Web page edit records
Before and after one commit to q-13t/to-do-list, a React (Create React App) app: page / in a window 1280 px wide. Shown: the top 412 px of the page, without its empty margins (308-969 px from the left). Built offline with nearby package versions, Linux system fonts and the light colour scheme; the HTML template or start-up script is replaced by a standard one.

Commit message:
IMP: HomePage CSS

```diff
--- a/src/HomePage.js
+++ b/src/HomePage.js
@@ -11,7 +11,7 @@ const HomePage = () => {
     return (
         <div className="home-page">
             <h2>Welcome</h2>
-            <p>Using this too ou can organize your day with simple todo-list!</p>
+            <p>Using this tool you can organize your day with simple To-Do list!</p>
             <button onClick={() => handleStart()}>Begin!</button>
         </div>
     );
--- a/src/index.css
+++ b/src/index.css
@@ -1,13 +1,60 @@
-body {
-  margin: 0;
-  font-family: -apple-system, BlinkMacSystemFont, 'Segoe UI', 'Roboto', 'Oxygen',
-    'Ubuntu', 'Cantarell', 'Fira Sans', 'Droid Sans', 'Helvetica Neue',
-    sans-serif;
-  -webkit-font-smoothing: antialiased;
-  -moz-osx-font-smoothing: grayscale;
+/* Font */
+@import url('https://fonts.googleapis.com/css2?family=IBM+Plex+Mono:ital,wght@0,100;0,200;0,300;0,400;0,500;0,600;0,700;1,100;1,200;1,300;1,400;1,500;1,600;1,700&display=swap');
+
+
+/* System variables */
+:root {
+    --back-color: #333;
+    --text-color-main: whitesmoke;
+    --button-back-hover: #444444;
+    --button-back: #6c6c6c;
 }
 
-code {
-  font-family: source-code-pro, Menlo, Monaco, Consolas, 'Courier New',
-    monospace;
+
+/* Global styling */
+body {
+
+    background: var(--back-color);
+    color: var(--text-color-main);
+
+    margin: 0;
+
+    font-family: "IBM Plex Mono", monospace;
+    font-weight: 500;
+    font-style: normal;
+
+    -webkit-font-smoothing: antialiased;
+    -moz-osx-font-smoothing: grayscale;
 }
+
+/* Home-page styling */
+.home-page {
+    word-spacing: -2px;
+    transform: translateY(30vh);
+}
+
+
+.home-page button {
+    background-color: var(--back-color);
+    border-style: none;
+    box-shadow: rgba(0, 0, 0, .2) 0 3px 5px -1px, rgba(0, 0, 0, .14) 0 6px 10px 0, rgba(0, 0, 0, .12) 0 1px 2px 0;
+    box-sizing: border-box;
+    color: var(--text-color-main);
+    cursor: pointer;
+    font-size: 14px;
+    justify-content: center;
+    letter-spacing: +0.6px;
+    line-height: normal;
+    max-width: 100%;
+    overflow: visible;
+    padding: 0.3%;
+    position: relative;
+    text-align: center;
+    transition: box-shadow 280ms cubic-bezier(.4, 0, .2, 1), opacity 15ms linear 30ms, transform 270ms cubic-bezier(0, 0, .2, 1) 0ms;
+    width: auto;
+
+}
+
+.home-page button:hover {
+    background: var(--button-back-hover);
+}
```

==

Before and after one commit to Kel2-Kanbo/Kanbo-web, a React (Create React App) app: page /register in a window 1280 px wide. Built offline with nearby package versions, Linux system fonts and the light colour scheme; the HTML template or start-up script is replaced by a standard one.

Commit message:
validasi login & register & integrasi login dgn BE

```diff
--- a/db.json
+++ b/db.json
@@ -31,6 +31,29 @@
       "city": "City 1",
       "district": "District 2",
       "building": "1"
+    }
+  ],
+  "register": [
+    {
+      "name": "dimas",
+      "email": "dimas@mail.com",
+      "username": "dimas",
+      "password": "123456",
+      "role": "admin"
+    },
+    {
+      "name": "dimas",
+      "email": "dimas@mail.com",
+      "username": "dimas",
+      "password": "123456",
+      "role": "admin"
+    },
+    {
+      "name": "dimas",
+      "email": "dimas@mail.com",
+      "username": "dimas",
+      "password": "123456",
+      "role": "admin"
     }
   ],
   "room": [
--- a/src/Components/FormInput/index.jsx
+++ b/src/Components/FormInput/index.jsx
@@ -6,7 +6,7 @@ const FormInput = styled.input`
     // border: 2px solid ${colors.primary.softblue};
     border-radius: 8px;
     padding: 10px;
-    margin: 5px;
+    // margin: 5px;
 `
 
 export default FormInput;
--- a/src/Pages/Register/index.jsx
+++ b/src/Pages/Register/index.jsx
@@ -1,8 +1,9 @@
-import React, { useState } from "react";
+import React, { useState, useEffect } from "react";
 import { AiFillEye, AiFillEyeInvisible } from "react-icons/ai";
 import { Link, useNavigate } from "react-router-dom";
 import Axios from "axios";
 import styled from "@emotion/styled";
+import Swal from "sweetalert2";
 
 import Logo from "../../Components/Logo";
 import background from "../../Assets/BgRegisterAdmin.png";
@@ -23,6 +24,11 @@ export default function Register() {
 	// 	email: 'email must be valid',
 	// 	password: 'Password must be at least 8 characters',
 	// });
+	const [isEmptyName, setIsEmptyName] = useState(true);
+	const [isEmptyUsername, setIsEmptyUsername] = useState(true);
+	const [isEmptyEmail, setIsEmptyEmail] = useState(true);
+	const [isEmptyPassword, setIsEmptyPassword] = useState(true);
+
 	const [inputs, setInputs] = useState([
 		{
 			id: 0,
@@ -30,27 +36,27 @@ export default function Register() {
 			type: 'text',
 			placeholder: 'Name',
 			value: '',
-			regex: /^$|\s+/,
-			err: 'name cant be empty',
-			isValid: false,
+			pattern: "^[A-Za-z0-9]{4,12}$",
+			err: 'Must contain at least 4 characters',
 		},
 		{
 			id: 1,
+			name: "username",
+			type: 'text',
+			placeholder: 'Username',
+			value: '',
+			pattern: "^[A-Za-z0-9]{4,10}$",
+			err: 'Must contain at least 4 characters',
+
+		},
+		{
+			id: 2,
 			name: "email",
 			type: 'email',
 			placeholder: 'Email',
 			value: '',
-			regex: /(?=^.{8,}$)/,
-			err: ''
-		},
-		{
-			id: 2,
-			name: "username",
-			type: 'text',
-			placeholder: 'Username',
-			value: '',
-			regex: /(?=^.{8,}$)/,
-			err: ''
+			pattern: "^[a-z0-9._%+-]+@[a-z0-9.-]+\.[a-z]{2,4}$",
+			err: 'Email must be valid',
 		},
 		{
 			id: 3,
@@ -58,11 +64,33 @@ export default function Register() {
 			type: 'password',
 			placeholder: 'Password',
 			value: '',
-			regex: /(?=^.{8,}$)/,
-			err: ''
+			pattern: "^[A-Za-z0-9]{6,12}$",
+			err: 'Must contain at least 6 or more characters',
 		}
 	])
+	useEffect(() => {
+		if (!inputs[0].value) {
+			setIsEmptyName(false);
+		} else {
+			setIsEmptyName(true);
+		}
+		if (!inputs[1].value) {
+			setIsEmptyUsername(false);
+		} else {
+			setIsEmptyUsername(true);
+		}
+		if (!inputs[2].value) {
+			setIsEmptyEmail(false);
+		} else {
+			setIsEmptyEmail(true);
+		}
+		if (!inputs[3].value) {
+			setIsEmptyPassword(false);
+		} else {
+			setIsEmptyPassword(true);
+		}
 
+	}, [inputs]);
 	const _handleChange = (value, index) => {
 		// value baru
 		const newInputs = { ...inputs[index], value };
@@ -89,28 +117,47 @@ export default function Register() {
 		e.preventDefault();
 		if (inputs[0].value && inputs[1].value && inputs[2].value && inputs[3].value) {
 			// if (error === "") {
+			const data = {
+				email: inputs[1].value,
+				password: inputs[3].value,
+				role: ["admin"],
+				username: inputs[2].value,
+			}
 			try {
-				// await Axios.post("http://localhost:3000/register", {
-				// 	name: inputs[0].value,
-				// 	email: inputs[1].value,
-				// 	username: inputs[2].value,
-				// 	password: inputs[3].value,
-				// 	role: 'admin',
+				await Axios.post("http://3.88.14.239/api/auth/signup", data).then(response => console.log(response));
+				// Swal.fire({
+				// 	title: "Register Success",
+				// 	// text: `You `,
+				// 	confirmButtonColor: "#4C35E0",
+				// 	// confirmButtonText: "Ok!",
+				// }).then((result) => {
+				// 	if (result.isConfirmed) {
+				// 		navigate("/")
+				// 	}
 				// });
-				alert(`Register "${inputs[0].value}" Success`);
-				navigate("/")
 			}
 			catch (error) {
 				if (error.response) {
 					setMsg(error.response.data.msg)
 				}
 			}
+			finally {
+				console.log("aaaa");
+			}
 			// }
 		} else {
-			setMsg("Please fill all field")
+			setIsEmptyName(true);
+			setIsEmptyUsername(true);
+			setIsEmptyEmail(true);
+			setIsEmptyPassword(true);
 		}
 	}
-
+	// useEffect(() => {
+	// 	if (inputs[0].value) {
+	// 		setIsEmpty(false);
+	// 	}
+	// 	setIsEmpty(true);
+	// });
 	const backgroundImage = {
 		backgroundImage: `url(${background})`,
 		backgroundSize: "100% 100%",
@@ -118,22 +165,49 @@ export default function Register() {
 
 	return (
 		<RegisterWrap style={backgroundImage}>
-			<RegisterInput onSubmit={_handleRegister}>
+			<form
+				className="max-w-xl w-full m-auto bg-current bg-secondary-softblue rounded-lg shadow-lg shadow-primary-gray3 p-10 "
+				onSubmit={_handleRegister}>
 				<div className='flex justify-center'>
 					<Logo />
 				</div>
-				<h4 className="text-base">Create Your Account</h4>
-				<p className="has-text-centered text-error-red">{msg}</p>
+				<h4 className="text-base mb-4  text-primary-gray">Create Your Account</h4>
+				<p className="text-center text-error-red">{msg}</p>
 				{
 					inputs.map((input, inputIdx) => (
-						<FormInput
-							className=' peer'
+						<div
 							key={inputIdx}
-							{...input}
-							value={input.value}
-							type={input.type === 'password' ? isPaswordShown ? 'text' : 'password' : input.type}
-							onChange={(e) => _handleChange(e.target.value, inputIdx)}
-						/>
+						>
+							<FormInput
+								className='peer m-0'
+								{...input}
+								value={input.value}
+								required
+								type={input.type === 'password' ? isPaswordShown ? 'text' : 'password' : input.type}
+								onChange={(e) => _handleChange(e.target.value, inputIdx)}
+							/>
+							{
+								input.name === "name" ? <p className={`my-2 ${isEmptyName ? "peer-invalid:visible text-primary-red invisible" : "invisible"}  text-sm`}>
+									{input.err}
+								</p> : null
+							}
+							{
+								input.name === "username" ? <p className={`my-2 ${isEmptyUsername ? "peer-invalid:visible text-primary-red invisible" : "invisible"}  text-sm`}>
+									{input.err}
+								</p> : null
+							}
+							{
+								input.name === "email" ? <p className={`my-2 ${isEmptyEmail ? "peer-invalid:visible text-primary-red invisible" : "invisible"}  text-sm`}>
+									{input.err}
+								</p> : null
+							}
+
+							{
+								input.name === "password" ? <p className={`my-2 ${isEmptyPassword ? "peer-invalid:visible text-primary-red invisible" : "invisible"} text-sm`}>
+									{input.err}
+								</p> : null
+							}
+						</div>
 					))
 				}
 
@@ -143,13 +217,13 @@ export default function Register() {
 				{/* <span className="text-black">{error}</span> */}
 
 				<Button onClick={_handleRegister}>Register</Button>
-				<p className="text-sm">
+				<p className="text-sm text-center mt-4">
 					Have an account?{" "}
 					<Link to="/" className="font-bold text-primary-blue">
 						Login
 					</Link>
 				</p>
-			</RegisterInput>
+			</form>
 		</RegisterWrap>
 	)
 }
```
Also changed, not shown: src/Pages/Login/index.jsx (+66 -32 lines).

- **EXERCISE DESCRIPTION**
Lines from the entries that contain the word "primary" are what the answer must hold.

- **RESPONSE**
     // border: 2px solid ${colors.primary.softblue};
+				className="max-w-xl w-full m-auto bg-current bg-secondary-softblue rounded-lg shadow-lg shadow-primary-gray3 p-10 "
+				<h4 className="text-base mb-4  text-primary-gray">Create Your Account</h4>
+								input.name === "name" ? <p className={`my-2 ${isEmptyName ? "peer-invalid:visible text-primary-red invisible" : "invisible"}  text-sm`}>
+								input.name === "username" ? <p className={`my-2 ${isEmptyUsername ? "peer-invalid:visible text-primary-red invisible" : "invisible"}  text-sm`}>
+								input.name === "email" ? <p className={`my-2 ${isEmptyEmail ? "peer-invalid:visible text-primary-red invisible" : "invisible"}  text-sm`}>
+								input.name === "password" ? <p className={`my-2 ${isEmptyPassword ? "peer-invalid:visible text-primary-red invisible" : "invisible"} text-sm`}>
 					<Link to="/" className="font-bold text-primary-blue">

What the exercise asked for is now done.